**What you should do**. For each line below that contains the word "RandomForest", make a copy.

**Material provided**.
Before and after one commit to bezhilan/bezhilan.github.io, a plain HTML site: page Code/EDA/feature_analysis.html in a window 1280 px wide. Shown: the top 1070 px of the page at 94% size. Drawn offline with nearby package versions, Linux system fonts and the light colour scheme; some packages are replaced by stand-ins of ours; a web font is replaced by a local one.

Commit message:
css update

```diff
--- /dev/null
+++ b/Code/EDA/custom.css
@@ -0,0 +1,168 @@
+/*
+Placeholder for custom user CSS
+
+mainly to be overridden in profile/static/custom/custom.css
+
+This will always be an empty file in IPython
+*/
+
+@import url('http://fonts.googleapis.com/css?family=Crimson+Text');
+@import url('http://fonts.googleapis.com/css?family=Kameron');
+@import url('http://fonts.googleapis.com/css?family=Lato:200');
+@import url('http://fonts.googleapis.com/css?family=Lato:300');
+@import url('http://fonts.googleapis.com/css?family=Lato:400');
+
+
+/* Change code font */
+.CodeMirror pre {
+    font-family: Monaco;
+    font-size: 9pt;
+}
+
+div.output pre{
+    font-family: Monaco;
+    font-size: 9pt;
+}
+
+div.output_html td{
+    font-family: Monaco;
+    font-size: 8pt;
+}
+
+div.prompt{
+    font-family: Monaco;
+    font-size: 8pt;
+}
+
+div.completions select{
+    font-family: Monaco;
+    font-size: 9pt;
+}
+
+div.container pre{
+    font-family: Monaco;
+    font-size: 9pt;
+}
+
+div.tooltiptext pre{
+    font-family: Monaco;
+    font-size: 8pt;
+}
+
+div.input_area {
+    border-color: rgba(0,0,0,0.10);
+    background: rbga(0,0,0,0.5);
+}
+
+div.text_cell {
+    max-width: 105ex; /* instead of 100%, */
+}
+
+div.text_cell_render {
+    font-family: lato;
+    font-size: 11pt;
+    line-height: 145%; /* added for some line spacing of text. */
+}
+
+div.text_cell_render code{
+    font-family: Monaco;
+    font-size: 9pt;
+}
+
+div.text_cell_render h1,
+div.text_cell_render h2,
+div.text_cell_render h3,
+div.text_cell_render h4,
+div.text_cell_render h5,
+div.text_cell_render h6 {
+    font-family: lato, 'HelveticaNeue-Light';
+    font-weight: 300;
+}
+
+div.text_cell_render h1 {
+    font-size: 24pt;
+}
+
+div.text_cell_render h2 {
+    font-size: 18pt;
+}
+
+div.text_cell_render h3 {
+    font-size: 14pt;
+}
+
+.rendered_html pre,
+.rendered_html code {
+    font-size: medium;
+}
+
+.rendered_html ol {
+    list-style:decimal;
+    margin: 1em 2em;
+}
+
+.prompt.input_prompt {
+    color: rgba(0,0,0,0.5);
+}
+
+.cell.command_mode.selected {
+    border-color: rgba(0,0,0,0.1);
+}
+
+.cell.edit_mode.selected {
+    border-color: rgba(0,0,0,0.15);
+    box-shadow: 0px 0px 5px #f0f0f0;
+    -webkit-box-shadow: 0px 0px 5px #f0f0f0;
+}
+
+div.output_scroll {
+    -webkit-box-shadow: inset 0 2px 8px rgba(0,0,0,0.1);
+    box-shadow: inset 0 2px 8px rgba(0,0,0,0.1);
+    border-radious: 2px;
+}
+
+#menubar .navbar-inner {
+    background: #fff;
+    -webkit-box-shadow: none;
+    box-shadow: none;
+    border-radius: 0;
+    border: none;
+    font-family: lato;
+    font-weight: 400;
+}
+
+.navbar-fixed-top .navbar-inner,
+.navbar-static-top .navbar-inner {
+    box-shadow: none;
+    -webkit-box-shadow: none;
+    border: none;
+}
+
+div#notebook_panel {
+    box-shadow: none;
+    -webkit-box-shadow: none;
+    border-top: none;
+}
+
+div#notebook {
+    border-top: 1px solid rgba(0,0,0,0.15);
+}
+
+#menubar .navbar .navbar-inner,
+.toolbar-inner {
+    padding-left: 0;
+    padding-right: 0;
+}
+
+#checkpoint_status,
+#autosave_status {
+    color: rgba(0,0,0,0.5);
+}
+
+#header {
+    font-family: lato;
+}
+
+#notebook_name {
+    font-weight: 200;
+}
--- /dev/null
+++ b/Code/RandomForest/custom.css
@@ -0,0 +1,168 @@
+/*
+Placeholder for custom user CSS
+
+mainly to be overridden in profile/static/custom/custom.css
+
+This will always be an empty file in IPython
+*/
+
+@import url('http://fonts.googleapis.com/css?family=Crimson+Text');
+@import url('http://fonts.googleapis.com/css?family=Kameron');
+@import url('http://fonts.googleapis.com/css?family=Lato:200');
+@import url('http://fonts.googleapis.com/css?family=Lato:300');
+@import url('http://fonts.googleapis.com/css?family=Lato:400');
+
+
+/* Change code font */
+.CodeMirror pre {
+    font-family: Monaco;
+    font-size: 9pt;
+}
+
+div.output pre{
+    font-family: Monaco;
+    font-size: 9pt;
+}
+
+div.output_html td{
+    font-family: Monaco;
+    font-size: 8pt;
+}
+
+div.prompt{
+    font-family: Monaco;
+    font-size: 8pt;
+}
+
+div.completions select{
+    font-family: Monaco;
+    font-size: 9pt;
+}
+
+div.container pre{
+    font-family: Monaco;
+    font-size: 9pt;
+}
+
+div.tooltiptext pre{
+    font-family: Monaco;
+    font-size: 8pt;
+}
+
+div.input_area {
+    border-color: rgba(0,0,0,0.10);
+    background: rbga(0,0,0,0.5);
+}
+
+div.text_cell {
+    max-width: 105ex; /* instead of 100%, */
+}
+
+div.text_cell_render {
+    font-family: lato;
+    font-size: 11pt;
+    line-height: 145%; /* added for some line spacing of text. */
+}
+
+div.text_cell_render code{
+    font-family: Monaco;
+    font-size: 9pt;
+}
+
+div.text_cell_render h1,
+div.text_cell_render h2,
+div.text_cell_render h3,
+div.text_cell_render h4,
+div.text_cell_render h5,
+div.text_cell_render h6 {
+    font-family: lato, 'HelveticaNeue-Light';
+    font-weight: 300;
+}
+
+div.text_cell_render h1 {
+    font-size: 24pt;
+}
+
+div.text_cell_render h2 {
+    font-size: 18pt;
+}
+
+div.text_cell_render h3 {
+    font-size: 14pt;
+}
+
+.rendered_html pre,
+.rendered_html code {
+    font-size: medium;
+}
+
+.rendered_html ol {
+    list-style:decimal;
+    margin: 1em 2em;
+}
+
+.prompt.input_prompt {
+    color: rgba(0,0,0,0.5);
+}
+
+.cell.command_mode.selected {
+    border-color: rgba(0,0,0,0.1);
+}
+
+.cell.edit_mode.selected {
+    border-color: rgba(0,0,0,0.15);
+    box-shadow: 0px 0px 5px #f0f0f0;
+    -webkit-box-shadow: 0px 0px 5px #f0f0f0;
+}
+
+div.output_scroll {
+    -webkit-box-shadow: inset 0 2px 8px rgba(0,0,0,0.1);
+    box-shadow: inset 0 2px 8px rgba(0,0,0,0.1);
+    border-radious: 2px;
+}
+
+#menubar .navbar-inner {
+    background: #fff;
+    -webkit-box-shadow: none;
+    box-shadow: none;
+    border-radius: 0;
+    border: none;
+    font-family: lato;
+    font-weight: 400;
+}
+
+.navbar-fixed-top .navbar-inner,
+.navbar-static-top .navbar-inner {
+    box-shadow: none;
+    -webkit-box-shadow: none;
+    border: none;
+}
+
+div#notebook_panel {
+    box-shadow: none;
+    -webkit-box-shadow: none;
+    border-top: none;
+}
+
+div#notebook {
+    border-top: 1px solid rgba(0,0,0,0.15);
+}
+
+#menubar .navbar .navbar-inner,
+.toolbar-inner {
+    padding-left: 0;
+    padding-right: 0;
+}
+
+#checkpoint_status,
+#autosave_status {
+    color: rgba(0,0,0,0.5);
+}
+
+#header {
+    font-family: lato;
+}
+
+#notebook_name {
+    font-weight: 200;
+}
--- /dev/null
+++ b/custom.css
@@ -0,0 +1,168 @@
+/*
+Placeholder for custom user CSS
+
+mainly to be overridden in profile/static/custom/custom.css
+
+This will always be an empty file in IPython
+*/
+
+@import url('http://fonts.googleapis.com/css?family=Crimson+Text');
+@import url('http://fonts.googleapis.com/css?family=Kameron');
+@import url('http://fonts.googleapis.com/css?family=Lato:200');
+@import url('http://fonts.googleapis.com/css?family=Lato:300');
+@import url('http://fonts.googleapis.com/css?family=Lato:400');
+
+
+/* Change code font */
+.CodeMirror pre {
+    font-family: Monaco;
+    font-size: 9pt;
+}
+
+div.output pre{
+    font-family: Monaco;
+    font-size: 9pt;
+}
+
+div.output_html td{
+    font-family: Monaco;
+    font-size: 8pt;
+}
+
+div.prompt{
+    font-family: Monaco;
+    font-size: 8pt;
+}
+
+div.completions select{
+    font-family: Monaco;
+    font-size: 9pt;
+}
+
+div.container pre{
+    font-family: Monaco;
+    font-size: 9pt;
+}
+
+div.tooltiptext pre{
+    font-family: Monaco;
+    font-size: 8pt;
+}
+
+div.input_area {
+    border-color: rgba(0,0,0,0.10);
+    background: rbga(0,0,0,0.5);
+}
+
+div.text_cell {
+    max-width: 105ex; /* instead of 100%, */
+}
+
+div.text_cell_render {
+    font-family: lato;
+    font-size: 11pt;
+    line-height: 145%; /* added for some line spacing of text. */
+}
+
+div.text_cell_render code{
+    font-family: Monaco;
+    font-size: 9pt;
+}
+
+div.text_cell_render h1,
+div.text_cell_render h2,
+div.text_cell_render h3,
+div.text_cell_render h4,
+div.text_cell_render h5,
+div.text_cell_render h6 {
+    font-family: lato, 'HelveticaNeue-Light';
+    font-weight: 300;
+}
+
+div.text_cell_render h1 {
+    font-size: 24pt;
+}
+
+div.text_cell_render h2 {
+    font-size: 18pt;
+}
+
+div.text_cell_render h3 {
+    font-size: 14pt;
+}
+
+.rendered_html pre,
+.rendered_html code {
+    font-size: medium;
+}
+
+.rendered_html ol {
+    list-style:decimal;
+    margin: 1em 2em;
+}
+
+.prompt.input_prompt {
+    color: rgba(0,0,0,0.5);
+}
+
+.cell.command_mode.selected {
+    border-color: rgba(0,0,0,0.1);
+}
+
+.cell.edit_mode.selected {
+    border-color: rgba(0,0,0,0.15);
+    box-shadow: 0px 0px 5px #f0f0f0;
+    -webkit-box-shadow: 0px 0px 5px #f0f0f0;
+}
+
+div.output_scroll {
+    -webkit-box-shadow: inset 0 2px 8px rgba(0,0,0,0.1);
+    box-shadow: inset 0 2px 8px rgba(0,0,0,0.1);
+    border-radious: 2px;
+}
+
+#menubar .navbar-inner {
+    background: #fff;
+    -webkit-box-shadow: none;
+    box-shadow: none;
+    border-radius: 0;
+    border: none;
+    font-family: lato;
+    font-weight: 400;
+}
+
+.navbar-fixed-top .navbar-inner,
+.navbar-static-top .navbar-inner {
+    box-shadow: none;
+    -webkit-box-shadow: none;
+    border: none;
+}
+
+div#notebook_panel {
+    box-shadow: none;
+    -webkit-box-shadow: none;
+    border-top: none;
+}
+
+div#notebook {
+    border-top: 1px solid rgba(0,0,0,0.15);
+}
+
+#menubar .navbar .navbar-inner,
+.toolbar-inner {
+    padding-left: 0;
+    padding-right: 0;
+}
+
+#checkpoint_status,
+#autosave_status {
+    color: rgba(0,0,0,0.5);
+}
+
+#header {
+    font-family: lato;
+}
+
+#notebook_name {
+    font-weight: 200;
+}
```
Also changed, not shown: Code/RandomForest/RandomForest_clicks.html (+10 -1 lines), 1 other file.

**Result for this task**.
+++ b/Code/RandomForest/custom.css
Also changed, not shown: Code/RandomForest/RandomForest_clicks.html (+10 -1 lines), 1 other file.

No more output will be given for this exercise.